Thus far, the Fund’s primary activities have consisted of (1) setting up its basic operating structures; (2) using online media to shape the extremely large group of people affected by Leo and Lulu’s deaths into a cohesive community, and to channel that community’s energies toward the Fund; and (3) meeting with artists, educators and New York museums regarding the establishment of the first of the pilot programs discussed below.
To advance its goals in arts and science education, the Fund is considering establishing the following pilot programs, which would be offered in conjunction with certain museums, schools and other community institutions and organizations:
- The first pilot program would be an after-school arts program that would introduce students to artists and their creative skills via hands-on practice. In order to improve access for children from less privileged backgrounds, this program would be structured with a focus on lowering tuition costs and creating a calendar that accommodates working parents’ schedules.
- The second pilot program would pair accomplished artists with groups of students to create indoor and outdoor murals, raising awareness and appreciation of artists and arts in community spaces. The Fund is working to obtain the rights and permissions for potential mural spaces while simultaneously engaging artists and schools for potential projects.
- The third pilot program would be a hands-on ecology and biology education course for young students and parents, offered in partnership with a major park or wildlife refuge. Consistent with the Fund’s mission, this program would be structured to improve accessibility for students who would rarely be exposed to applied science education opportunities.

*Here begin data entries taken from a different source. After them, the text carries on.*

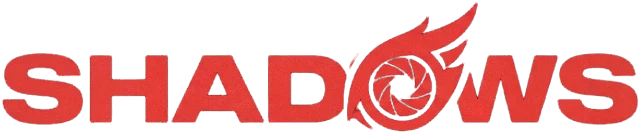
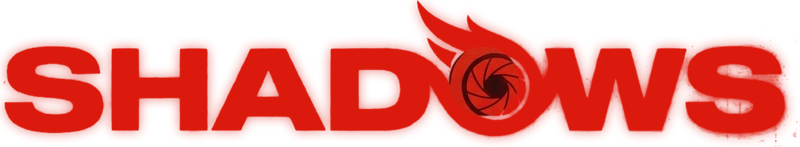
v101: lens perf (static glow, coalesced drag, grain rests while turning), heavier red wordmark from reference

diff --git a/js/dial.js b/js/dial.js
@@ -85,7 +85,7 @@
     setTimeout(blink, 3500);
 
     var pvrow = el.querySelector('#pvrow'), pvt = [].slice.call(el.querySelectorAll('.pvt')), ring = el.querySelector('#eRing');
-    function pvset(deg, anim) { var pos = deg / STEP; pvrow.style.transition = anim ? 'transform .2s cubic-bezier(.25,.8,.3,1)' : 'none'; pvrow.style.transform = 'translateX(' + (-pos * 100).toFixed(1) + 'px)'; pvt.forEach(function (t, i) { var k = Math.max(0, 1 - Math.abs(i - pos)); t.style.transition = anim ? 'transform .2s, opacity .2s' : 'none'; t.style.transform = 'scale(' + (.86 + .24 * k).toFixed(3) + ')'; t.style.opacity = (.42 + .58 * k).toFixed(2); t.classList.toggle('on', k > .5); }); ring.style.transform = 'rotate(' + (deg * 2.4).toFixed(1) + 'deg)'; }
+    function pvset(deg, anim) { var pos = deg / STEP; pvrow.style.transition = anim ? 'transform .2s cubic-bezier(.25,.8,.3,1)' : 'none'; pvrow.style.transform = 'translateX(' + (-pos * 100).toFixed(1) + 'px)'; pvt.forEach(function (t, i) { var k = Math.max(0, 1 - Math.abs(i - pos)), tr = 'scale(' + (.86 + .24 * k).toFixed(3) + ')', op = (.42 + .58 * k).toFixed(2), tn = anim ? 'transform .2s, opacity .2s' : 'none', c = t._c || (t._c = {}); if (c.tn !== tn) { t.style.transition = tn; c.tn = tn; } if (c.tr !== tr) { t.style.transform = tr; c.tr = tr; } if (c.op !== op) { t.style.opacity = op; c.op = op; } var on = k > .5; if (c.on !== on) { t.classList.toggle('on', on); c.on = on; } }); ring.style.transform = 'rotate(' + (deg * 2.4).toFixed(1) + 'deg)'; }
     function put(deg, anim) { pvset(deg, anim); wheel.style.transition = anim ? 'transform .2s cubic-bezier(.25,.8,.3,1)' : 'none'; wheel.style.transform = 'translateZ(0) rotate(' + (-deg).toFixed(2) + 'deg)'; rot = deg; }
     function mark(i) { btns.forEach(function (b, k) { b.classList.toggle('on', k === i); }); }
     function say(i, on) { lab.textContent = items[i].label(); lab.classList.toggle('on', !!on); }
@@ -93,6 +93,8 @@
     put(cur * STEP, false); mark(cur);
     /* Physical dial: put a finger on the eye and turn it, clockwise or counter-clockwise, no tap first.
        The wheel follows the finger around its pivot, the page under the notch is the pick, release opens it. */
+    var busyT = null;
+    function busy(on) { clearTimeout(busyT); if (on) document.body.classList.add('lensbusy'); else busyT = setTimeout(function () { document.body.classList.remove('lensbusy'); }, 900); }
     var GAIN = .85, piv = null, a0 = 0, aPrev = 0, aAcc = 0, downT = null;
     function ang(e) { return Math.atan2(e.clientY - piv.y, e.clientX - piv.x) * 180 / Math.PI; }
     function closeSoon(ms) { clearTimeout(idle); idle = setTimeout(function () { setOpen(false); lab.classList.remove('on'); }, ms); }
@@ -101,9 +103,11 @@
       var onEye = !!t.closest('#eyebtn'), onDome = open && !!t.closest('.dome'); if (!onEye && !onDome) return;
       clearTimeout(idle); setOpen(true); clearTimeout(idle); downT = t; dragging = true; moved = false; sx = e.clientX;
       var r = wheel.getBoundingClientRect(); piv = { x: r.left, y: r.top }; aPrev = ang(e); aAcc = 0; startRot = cur * STEP; cand = cur;
-      el.classList.add('turning'); try { el.setPointerCapture(e.pointerId); } catch (x) {}
+      el.classList.add('turning'); busy(true); try { el.setPointerCapture(e.pointerId); } catch (x) {}
     });
-    el.addEventListener('pointermove', function (e) {
+    var pmE = null, pmR = 0;
+    el.addEventListener('pointermove', function (e) { if (!dragging) return; pmE = e; if (!pmR) pmR = requestAnimationFrame(function () { pmR = 0; var ev = pmE; pmE = null; if (ev && dragging) pmove(ev); }); });
+    function pmove(e) {
       if (!dragging) return;
       var a = ang(e), dd = a - aPrev; if (dd > 180) dd -= 360; if (dd < -180) dd += 360; aPrev = a; aAcc += dd;
       if (!moved && Math.abs(aAcc) < 4 && Math.abs(e.clientX - sx) < 6) return; moved = true;
@@ -111,15 +115,15 @@
       var deg = Math.max(-8, Math.min((n - 1) * STEP + 8, startRot + aAcc * GAIN)); put(deg, false); if (o.onDrag) o.onDrag((deg - cur * STEP) / STEP);
       var c = Math.max(0, Math.min(n - 1, Math.round(deg / STEP)));
       if (c !== cand) { cand = c; mark(c); say(c, true); if (navigator.vibrate) { try { navigator.vibrate(8); } catch (x) {} } }
-    });
+    }
     function end() {
-      if (!dragging) return; dragging = false; lean(0); el.classList.remove('turning');
+      if (!dragging) return; if (pmE) { var fe = pmE; pmE = null; pmove(fe); } busy(false); dragging = false; lean(0); el.classList.remove('turning');
       if (moved) { commit(cand); say(cand, true); closeSoon(0); if (o.onDragEnd) o.onDragEnd(); return; }
       var b = downT && downT.closest ? downT.closest('.wi') : null;
       if (b) { commit(+b.dataset.i); say(+b.dataset.i, true); closeSoon(700); } else closeSoon(1400);
     }
     el.addEventListener('pointerup', end);
-    el.addEventListener('pointercancel', function () { if (dragging) { dragging = false; lean(0); el.classList.remove('turning'); put(cur * STEP, true); mark(cur); lab.classList.remove('on'); closeSoon(300); if (o.onDragEnd) o.onDragEnd(); } });
+    el.addEventListener('pointercancel', function () { if (dragging) { busy(false); dragging = false; lean(0); el.classList.remove('turning'); put(cur * STEP, true); mark(cur); lab.classList.remove('on'); closeSoon(300); if (o.onDragEnd) o.onDragEnd(); } });
     el.addEventListener('keydown', function (e) { var d = e.key === 'ArrowRight' ? 1 : e.key === 'ArrowLeft' ? -1 : 0; if (d) { e.preventDefault(); var i = Math.max(0, Math.min(n - 1, cur + d)); if (i !== cur) commit(i); } });
     return { set: function (i) { cur = i; cand = i; mark(i); put(i * STEP, true); }, caption: function () {}, icon: icon, fx: function () { if (el.animate) el.animate([{ opacity: 1 }, { opacity: .7, offset: .5 }, { opacity: 1 }], { duration: 900 }); }, setLid: function (a) { lids(a || 0); } };
   };

diff --git a/index.html b/index.html
@@ -29,9 +29,9 @@
 <link href="https://fonts.googleapis.com/css2?family=Archivo:wdth,wght@62..125,400..900&family=Cairo:wght@400;600;800&family=Reem+Kufi:wght@500;600;700&family=Noto+Naskh+Arabic:wght@500;700&family=Chakra+Petch:wght@500;600&display=swap" rel="stylesheet">
 <style>html,body{margin:0;background:#08080A;color:#F7F5F5}#boot{position:fixed;inset:0;background:#08080A;display:grid;place-items:center;z-index:99}</style>
 <script>try{document.documentElement.setAttribute("data-theme",localStorage.getItem("crm.theme")||"light")}catch(e){}</script>
-<link rel="stylesheet" href="css/app.css?v=100">
-<link rel="stylesheet" href="css/light.css?v=100">
-<link rel="stylesheet" href="css/polish.css?v=100">
+<link rel="stylesheet" href="css/app.css?v=101">
+<link rel="stylesheet" href="css/light.css?v=101">
+<link rel="stylesheet" href="css/polish.css?v=101">
 </head>
 <body>
 <div id="boot"><div class="bootin"><img class="wings" src="assets/owl-wings.webp" alt="" width="1992" height="1152"><img src="assets/wordmark.webp" alt="Shadows" height="30" style="display:block;margin:6px auto 0"><div class="bootw">WE MOVE IN SILENCE.</div></div></div>
@@ -81,11 +81,11 @@
 <div id="sheet" role="dialog" aria-modal="true"><div class="grab"></div><div id="sheetin"></div></div>
 <div id="toast" role="status"></div>
 
-<script src="js/config.js?v=100"></script>
-<script src="js/i18n.js?v=100"></script>
-<script src="js/store.js?v=100"></script>
-<script src="js/dial.js?v=100"></script>
-<script src="js/fx.js?v=100"></script>
-<script src="js/app.js?v=100"></script>
+<script src="js/config.js?v=101"></script>
+<script src="js/i18n.js?v=101"></script>
+<script src="js/store.js?v=101"></script>
+<script src="js/dial.js?v=101"></script>
+<script src="js/fx.js?v=101"></script>
+<script src="js/app.js?v=101"></script>
 </body>
 </html>

diff --git a/sw.js b/sw.js
@@ -1,4 +1,4 @@
-var C='shadows-crm-v100';
+var C='shadows-crm-v101';
 var A=['./','index.html','css/app.css?v=74','css/light.css?v=74','css/polish.css?v=74','js/config.js?v=74','js/i18n.js?v=74','js/store.js?v=74','js/dial.js?v=74','js/fx.js?v=74','js/app.js?v=74','assets/pin.webp?v=74','join.html','results.html','assets/owl-head.webp','assets/owl-wings.webp','assets/wordmark.webp','assets/icon-192.png','assets/icon-512.png','assets/icon-maskable-512.png','assets/apple-touch-icon.png','assets/eye.webp','manifest.webmanifest'];
 self.addEventListener('install',function(e){e.waitUntil(caches.open(C).then(function(c){return c.addAll(A)}).then(function(){return self.skipWaiting()}))});
 self.addEventListener('activate',function(e){e.waitUntil(caches.keys().then(function(k){return Promise.all(k.filter(function(x){return x!==C&&x!=='shadows-fonts'}).map(function(x){return caches.delete(x)}))}).then(function(){return self.clients.claim()}).then(function(){return self.clients.matchAll({type:'window'})}).then(function(cl){cl.forEach(function(c){try{c.navigate(c.url)}catch(x){}})}))});

diff --git a/css/polish.css b/css/polish.css
@@ -382,3 +382,9 @@ html[data-theme=light] .authwings,html[data-theme=light] .bootin img.wings{filte
 .mact em{font-style:normal;font-size:12px;opacity:.55;font-weight:800;white-space:nowrap}
 .mact .chip{flex:none;border-radius:99px!important;text-transform:none!important}
 .mact .chip{background:var(--soft)!important;color:var(--fg)!important;letter-spacing:.02em!important;font-weight:800;padding:8px 14px}
+
+/* v101 perf: the lens glow is a static layer instead of a filter on the animated SVG; the grain overlay (full-screen blend) rests while the lens is in use */
+#dial .oeye{filter:none!important}
+#dial .eyebtn::before{content:"";position:absolute;inset:0;border-radius:50%;box-shadow:0 6px 14px rgba(225,24,39,.35);z-index:-1;pointer-events:none;transition:opacity .15s}
+#dial.open .eyebtn::before{opacity:0}
+body.lensbusy::after{visibility:hidden}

As a means of broadening its reach and maximizing its impact, the Fund is also considering developing and funding a fellowship grant program. Under this program, the Fund would provide grants to applicants who have committed to multi-year projects that are consistent with the goals of the Fund. Applicants, who may be institutions or individuals, would submit detailed proposals, and the Fund would award grants, in the form of monetary and non-monetary support, based on their proposals’ innovation and creativity in furthering the Fund’s goals in art and science education. Grant recipients would submit regular progress reports, share lessons and successful ideas, and meet periodically to create a community of like-minded creative educators. The Fund would track the effect of these projects and provide ongoing support such as strategic consultation, publicity, technology development, and volunteer coordination.
The Fund intends to pursue a rigorous fundraising strategy in order to establish and sustain programs similar to those described above.